The Catholic bishops have refused point blank to explain publicly their refusal to publish legal advice that they claim has prevented them from sharing with the Health Service Executive (HSE) statistical information about child abuse that occurred in their dioceses.
A MAN stabbed to death in Galway. A woman bludgeoned with a brick in Howth. Staff locked at gunpoint into a strongroom in Wicklow. A young woman murdered in Ranelagh on Wednesday night.
WILL Aer Lingus let us down for Christmas? My flight to France got away on Friday, but my return from Spain could be hit by industrial action.
Last week, Minister for Education Batt O'Keeffe strongly indicated that he personally would press at Cabinet for the reintroduction of college fees in the near future. But he did not promise that his government would maintain State funding of colleges at levels equivalent to those of today, on top of any income coming to colleges from new fees.
A FINE Gael spokesman claimed last week that we are turning into a police state and that the EU may be about to give media access to our personal bank accounts.
THE PAYE sector is a sitting duck. Middle-class PAYE workers are set to be squeezed to protect wealth and to keep the poor from getting restive. PAYE employees face higher health charges, the reintroduction of university fees and even the use of their taxes to keep property prices artificially high.
RTE is worried. Its €441,000-a-year director general has warned staff that there are tough times ahead. But there is no sign yet that DG Cathal Goan plans to do a Carol Vorderman on his own stars such as Pat Kenny or Gerry Ryan.
How to lose friends and influence. First we send them Dustin. Then we stuff Lisbon. Then, Irish farmers celebrate as World Trade talks collapse. The Irish Farmers Association (IFA) even wanted the Irish Government to exercise a veto over everyone else involved, had it come to a deal.
RTE is seeking to enforce more rigorously its rules concerning the commercial activities of programme presenters such as Gerry Ryan and Pat Kenny. Just this month, one of Ireland's leading talent managers and his clients in TV and radio received extensive publicity.

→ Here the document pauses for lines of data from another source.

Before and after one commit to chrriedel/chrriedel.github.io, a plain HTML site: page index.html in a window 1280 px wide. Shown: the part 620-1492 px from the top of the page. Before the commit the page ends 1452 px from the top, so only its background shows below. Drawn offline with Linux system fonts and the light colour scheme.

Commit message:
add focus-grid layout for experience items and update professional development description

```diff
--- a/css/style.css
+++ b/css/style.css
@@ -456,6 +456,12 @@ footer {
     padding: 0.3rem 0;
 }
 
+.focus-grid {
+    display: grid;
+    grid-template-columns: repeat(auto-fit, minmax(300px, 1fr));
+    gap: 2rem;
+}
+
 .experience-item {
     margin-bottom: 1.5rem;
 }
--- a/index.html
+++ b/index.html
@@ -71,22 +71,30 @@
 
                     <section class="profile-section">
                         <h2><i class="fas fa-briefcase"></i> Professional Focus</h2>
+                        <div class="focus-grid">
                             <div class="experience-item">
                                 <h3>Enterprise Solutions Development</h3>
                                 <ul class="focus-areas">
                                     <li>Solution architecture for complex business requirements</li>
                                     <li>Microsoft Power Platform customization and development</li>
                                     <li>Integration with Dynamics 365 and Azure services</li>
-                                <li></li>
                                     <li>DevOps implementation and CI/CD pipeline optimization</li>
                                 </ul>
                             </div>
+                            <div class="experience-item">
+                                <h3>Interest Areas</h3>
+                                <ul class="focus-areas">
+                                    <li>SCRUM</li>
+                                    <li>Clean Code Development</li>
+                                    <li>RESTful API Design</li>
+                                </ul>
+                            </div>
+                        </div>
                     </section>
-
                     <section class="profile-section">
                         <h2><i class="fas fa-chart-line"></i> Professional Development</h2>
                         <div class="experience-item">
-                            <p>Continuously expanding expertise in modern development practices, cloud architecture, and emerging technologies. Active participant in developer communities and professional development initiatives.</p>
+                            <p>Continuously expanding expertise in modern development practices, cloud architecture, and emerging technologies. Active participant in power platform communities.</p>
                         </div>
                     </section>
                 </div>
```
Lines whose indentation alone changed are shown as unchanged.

So did ministers really "give up" their planned pay increase last week, or just "put it on hold"? And is there a problem with TDs and senators claiming inflated expenses?
What do Dustin the Turkey and Dempsey the Minister have in common? Each gave another excruciating performance last week. But Dustin was booed in Belgrade, while Dempsey got away with his appearance in Dublin.

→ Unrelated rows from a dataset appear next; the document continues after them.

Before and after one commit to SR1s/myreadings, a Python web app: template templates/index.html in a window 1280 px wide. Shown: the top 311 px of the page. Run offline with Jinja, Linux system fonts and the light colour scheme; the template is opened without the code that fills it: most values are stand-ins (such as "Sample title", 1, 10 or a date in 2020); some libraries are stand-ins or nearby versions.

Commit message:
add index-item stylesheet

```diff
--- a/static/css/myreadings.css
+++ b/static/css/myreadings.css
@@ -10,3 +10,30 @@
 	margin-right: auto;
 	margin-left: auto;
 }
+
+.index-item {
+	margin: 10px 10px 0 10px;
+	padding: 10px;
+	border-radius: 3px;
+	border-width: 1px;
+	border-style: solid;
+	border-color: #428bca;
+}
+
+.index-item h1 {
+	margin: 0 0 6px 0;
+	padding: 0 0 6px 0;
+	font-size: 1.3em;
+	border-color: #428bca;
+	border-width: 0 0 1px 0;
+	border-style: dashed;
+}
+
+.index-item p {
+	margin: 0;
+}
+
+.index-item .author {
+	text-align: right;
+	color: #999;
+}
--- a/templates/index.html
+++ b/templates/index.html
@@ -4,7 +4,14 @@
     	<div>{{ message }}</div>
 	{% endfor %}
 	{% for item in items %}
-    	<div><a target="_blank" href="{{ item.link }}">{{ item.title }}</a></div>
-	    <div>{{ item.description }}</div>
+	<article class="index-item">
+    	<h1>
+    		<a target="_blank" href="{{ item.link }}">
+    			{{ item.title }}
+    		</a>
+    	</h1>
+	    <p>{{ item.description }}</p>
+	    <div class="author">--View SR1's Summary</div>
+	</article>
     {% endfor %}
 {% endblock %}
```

It cost €27,000 to send 12 RTE employees to America for the 'Super Tuesday' primaries. Oh no, hang on, it cost €62,000. Oh wait, actually it cost more than that. And that does not include RTE's permanent Washington correspondent, Robert Shortt.
The ghost of Ray Burke was knocking at the door. But Minister Eamon Ryan did not want to let him in. Poor Ray. Out there in quiet retirement among the remaining trees of north Dublin, and a brand new post-Haughey, post-Bertie Fianna Fail/Green coalition has written him out of history. That's what happens when you are political toast.